→ **EXERCISE BRIEF**: Here are some records; quote them exactly, leaving out the pictures.

[PROVIDED DATA Boundary: Start]

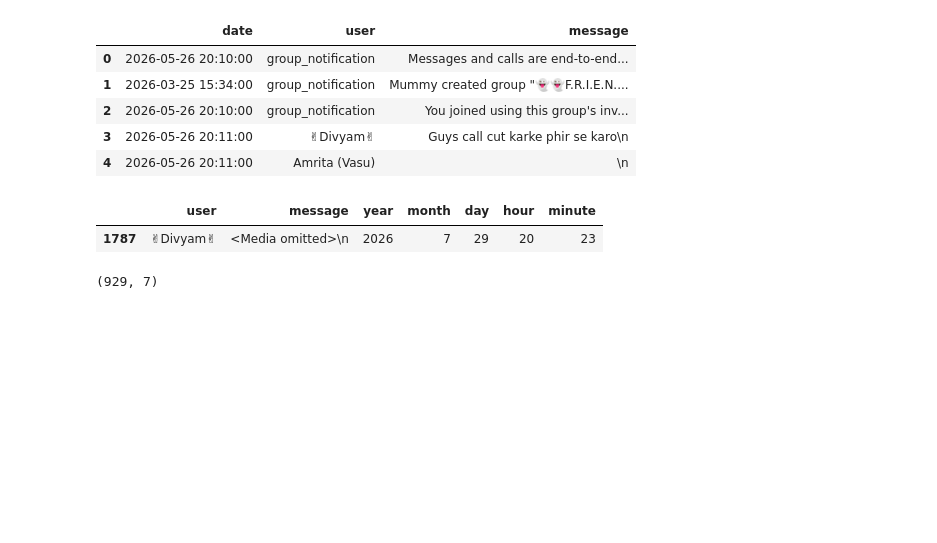
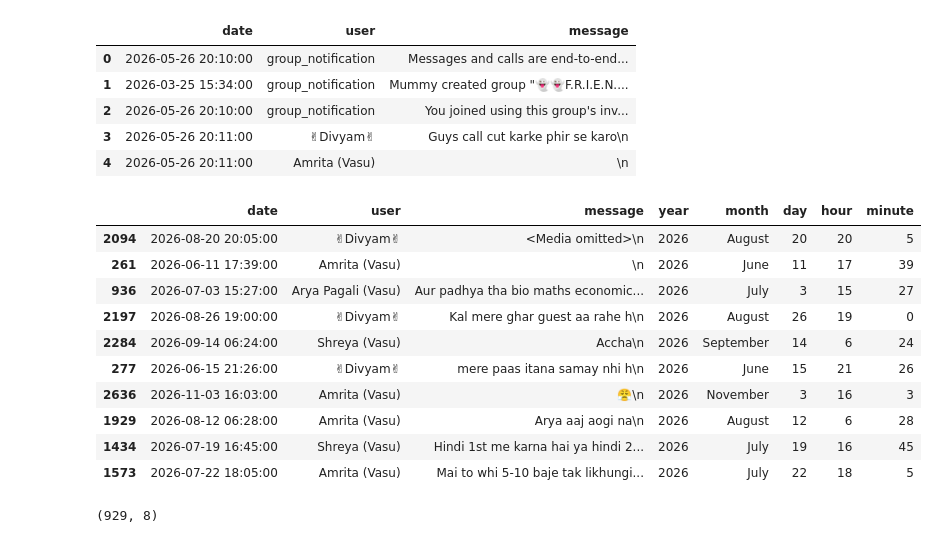
Before and after one commit to divyamtw/whatsapp-chat-analyzer, a Jupyter notebook: notebook/notebook.ipynb, the cells around one changed output. Drawn from its saved outputs; the diff is of its cells as text; code cells hidden in the pictures; blank space fills up the shorter version.

```diff
--- a/notebook/notebook.ipynb
+++ b/notebook/notebook.ipynb
@@ -82,16 +84,25 @@ df.head()
 # %%
 df["year"] = df["date"].dt.year
-df["month"] = df["date"].dt.month
+df["month"] = df["date"].dt.month_name()
 df["day"] = df["date"].dt.day
 df["hour"] = df["date"].dt.hour
 df["minute"] = df["date"].dt.minute
 
-df = df.drop(columns=["date"])
+# df = df.drop(columns=["date"])
 # %%
-df.sample()
+df.sample(10)
 # %% [output]
-|  | user | message | year | month | day | hour | minute |
-| 1787 | ✌Divyam✌ | <Media omitted>\n | 2026 | 7 | 29 | 20 | 23 |
+|  | date | user | message | year | month | day | hour | minute |
+| 2094 | 2026-08-20 20:05:00 | ✌Divyam✌ | <Media omitted>\n | 2026 | August | 20 | 20 | 5 |
+| 261 | 2026-06-11 17:39:00 | Amrita (Vasu) | \n | 2026 | June | 11 | 17 | 39 |
+| 936 | 2026-07-03 15:27:00 | Arya Pagali (Vasu) | Aur padhya tha bio maths economic... | 2026 | July | 3 | 15 | 27 |
+| 2197 | 2026-08-26 19:00:00 | ✌Divyam✌ | Kal mere ghar guest aa rahe h\n | 2026 | August | 26 | 19 | 0 |
+| 2284 | 2026-09-14 06:24:00 | Shreya (Vasu) | Accha\n | 2026 | September | 14 | 6 | 24 |
+| 277 | 2026-06-15 21:26:00 | ✌Divyam✌ | mere paas itana samay nhi h\n | 2026 | June | 15 | 21 | 26 |
+| 2636 | 2026-11-03 16:03:00 | Amrita (Vasu) | 😤\n | 2026 | November | 3 | 16 | 3 |
+| 1929 | 2026-08-12 06:28:00 | Amrita (Vasu) | Arya aaj aogi na\n | 2026 | August | 12 | 6 | 28 |
+| 1434 | 2026-07-19 16:45:00 | Shreya (Vasu) | Hindi 1st me karna hai ya hindi 2... | 2026 | July | 19 | 16 | 45 |
+| 1573 | 2026-07-22 18:05:00 | Amrita (Vasu) | Mai to whi 5-10 baje tak likhungi... | 2026 | July | 22 | 18 | 5 |
 # %%
 user_list = df["user"].unique().tolist()
 # %%
@@ -99,4 +110,4 @@ user_list.remove("group_notification")
 # %%
 df[df["user"] == "Amrita (Vasu)"].shape
 # %% [output]
-(929, 7)
+(929, 8)
```
Also changed, not shown: parts of 25 cells of this notebook, 4 other files.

[PROVIDED DATA Boundary: End]

→ **ANSWER SPACE**:
Before and after one commit to divyamtw/whatsapp-chat-analyzer, a Jupyter notebook: notebook/notebook.ipynb, the cells around one changed output. Drawn from its saved outputs; the diff is of its cells as text; code cells hidden in the pictures; blank space fills up the shorter version.

```diff
--- a/notebook/notebook.ipynb
+++ b/notebook/notebook.ipynb
@@ -82,16 +84,25 @@ df.head()
 # %%
 df["year"] = df["date"].dt.year
-df["month"] = df["date"].dt.month
+df["month"] = df["date"].dt.month_name()
 df["day"] = df["date"].dt.day
 df["hour"] = df["date"].dt.hour
 df["minute"] = df["date"].dt.minute
 
-df = df.drop(columns=["date"])
+# df = df.drop(columns=["date"])
 # %%
-df.sample()
+df.sample(10)
 # %% [output]
-|  | user | message | year | month | day | hour | minute |
-| 1787 | ✌Divyam✌ | <Media omitted>\n | 2026 | 7 | 29 | 20 | 23 |
+|  | date | user | message | year | month | day | hour | minute |
+| 2094 | 2026-08-20 20:05:00 | ✌Divyam✌ | <Media omitted>\n | 2026 | August | 20 | 20 | 5 |
+| 261 | 2026-06-11 17:39:00 | Amrita (Vasu) | \n | 2026 | June | 11 | 17 | 39 |
+| 936 | 2026-07-03 15:27:00 | Arya Pagali (Vasu) | Aur padhya tha bio maths economic... | 2026 | July | 3 | 15 | 27 |
+| 2197 | 2026-08-26 19:00:00 | ✌Divyam✌ | Kal mere ghar guest aa rahe h\n | 2026 | August | 26 | 19 | 0 |
+| 2284 | 2026-09-14 06:24:00 | Shreya (Vasu) | Accha\n | 2026 | September | 14 | 6 | 24 |
+| 277 | 2026-06-15 21:26:00 | ✌Divyam✌ | mere paas itana samay nhi h\n | 2026 | June | 15 | 21 | 26 |
+| 2636 | 2026-11-03 16:03:00 | Amrita (Vasu) | 😤\n | 2026 | November | 3 | 16 | 3 |
+| 1929 | 2026-08-12 06:28:00 | Amrita (Vasu) | Arya aaj aogi na\n | 2026 | August | 12 | 6 | 28 |
+| 1434 | 2026-07-19 16:45:00 | Shreya (Vasu) | Hindi 1st me karna hai ya hindi 2... | 2026 | July | 19 | 16 | 45 |
+| 1573 | 2026-07-22 18:05:00 | Amrita (Vasu) | Mai to whi 5-10 baje tak likhungi... | 2026 | July | 22 | 18 | 5 |
 # %%
 user_list = df["user"].unique().tolist()
 # %%
@@ -99,4 +110,4 @@ user_list.remove("group_notification")
 # %%
 df[df["user"] == "Amrita (Vasu)"].shape
 # %% [output]
-(929, 7)
+(929, 8)
```
Also changed, not shown: parts of 25 cells of this notebook, 4 other files.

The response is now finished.